Have you ever wondered about the wildlife that lives alongside us in cities? If after dark, raccoons and opossums venture out into our parks, or whether coyotes cruise drainage ditches to get around town?
My current Ph.D. research at the University of New Mexico focuses on urban mammal ecology, with a particular interest in the mammal communities in Albuquerque and other arid cities. Not all mammals are able to adapt to highly modified and constantly changing urban environments, but certain species like coyotes, raccoons, skunks, and many others have learned to take advantage of the resources cities provide, and persist in these environments. Little is known about how urban mammals use arid cities, and what factors contribute to their occurrence. My research aims to address gaps in knowledge about urban mammal ecology in arid and semi-arid ecosystems.
My undergraduate research at the University of California, Davis focused on elephant behavior.
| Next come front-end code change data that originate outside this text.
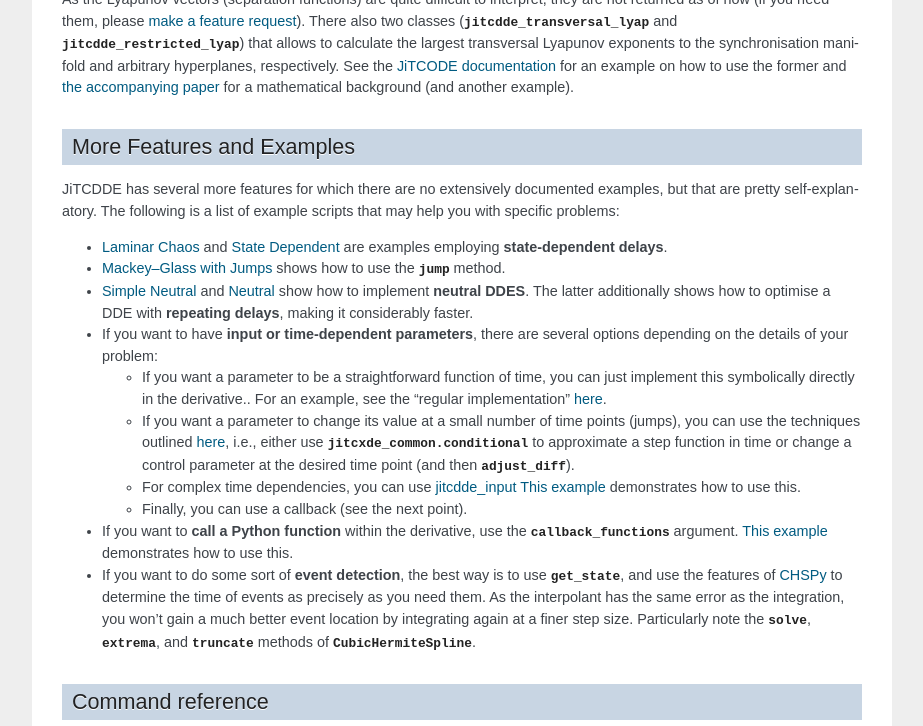
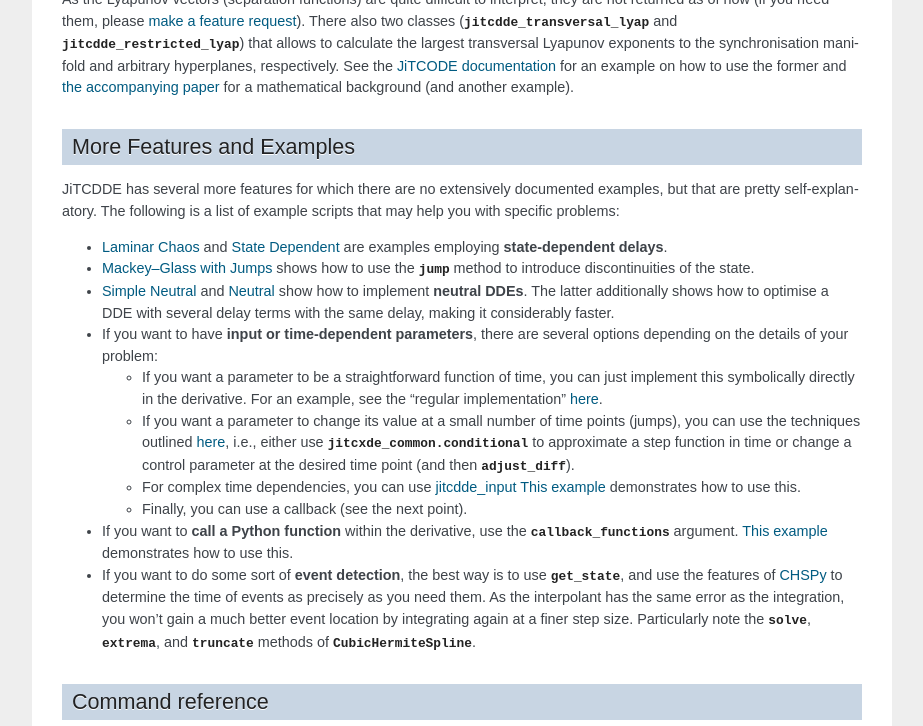
Before and after one commit to neurophysik/jitcdde, a Sphinx documentation site: the page built from docs/index.rst, in a window 1280 px wide and 900 px high, scrolled down 4549 px, cut to the strip 0-726 px from the top of the window. Shown: the whole strip, without its empty margins (198-1121 px from the left). Built offline with Sphinx 7.4.7, drawn with Linux system fonts in a browser that asks for light colours; the version number could not be read and is left out.

Commit message:
Clarifications and fixing typos. See Issue #46.

```diff
--- a/docs/index.rst
+++ b/docs/index.rst
@@ -214,13 +214,13 @@ The following is a list of example scripts that may help you with specific probl
 
 * `Laminar Chaos <https://github.com/neurophysik/jitcdde/blob/master/examples/laminar_chaos.py>`_ and `State Dependent <https://github.com/neurophysik/jitcdde/blob/master/examples/state_dependent.py>`_ are examples employing **state-dependent delays**.
 
-* `Mackey–Glass with Jumps <https://github.com/neurophysik/jitcdde/blob/master/examples/mackey_glass_jump.py>`_ shows how to use the `jump` method.
+* `Mackey–Glass with Jumps <https://github.com/neurophysik/jitcdde/blob/master/examples/mackey_glass_jump.py>`_ shows how to use the `jump` method to introduce discontinuities of the state.
 
-* `Simple Neutral <https://github.com/neurophysik/jitcdde/blob/master/examples/simple_neutral.py>`_ and `Neutral <https://github.com/neurophysik/jitcdde/blob/master/examples/simple_neutral.py>`_ show how to implement **neutral DDES**. The latter additionally shows how to optimise a DDE with **repeating delays**, making it considerably faster.
+* `Simple Neutral <https://github.com/neurophysik/jitcdde/blob/master/examples/simple_neutral.py>`_ and `Neutral <https://github.com/neurophysik/jitcdde/blob/master/examples/neutral.py>`_ show how to implement **neutral DDEs**. The latter additionally shows how to optimise a DDE with several delay terms with the same delay, making it considerably faster.
 
 * If you want to have **input or time-dependent parameters**, there are several options depending on the details of your problem:
 
-  * If you want a parameter to be a straightforward function of time, you can just implement this symbolically directly in the derivative.. For an example, see the “regular implementation” `here <https://github.com/neurophysik/jitcdde/blob/master/examples/sunflower_callback.py>`_.
+  * If you want a parameter to be a straightforward function of time, you can just implement this symbolically directly in the derivative. For an example, see the “regular implementation” `here <https://github.com/neurophysik/jitcdde/blob/master/examples/sunflower_callback.py>`_.
   * If you want a parameter to change its value at a small number of time points (jumps), you can use the techniques outlined `here <https://jitcde-common.readthedocs.io/en/latest/#conditionals>`_, i.e., either use `jitcxde_common.conditional` to approximate a step function in time or change a control parameter at the desired time point (and then `adjust_diff`).
   * For complex time dependencies, you can use `jitcdde_input <https://jitcdde.rtfd.io#input>`_
     `This example <https://github.com/neurophysik/jitcdde/blob/master/examples/data_input.py>`_ demonstrates how to use this.
```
I investigated the nature of human-elephant interactions in a captive setting, and conducted several studies on yawning and contagious yawning in African elephants.
Full text copies of my published research papers are available here.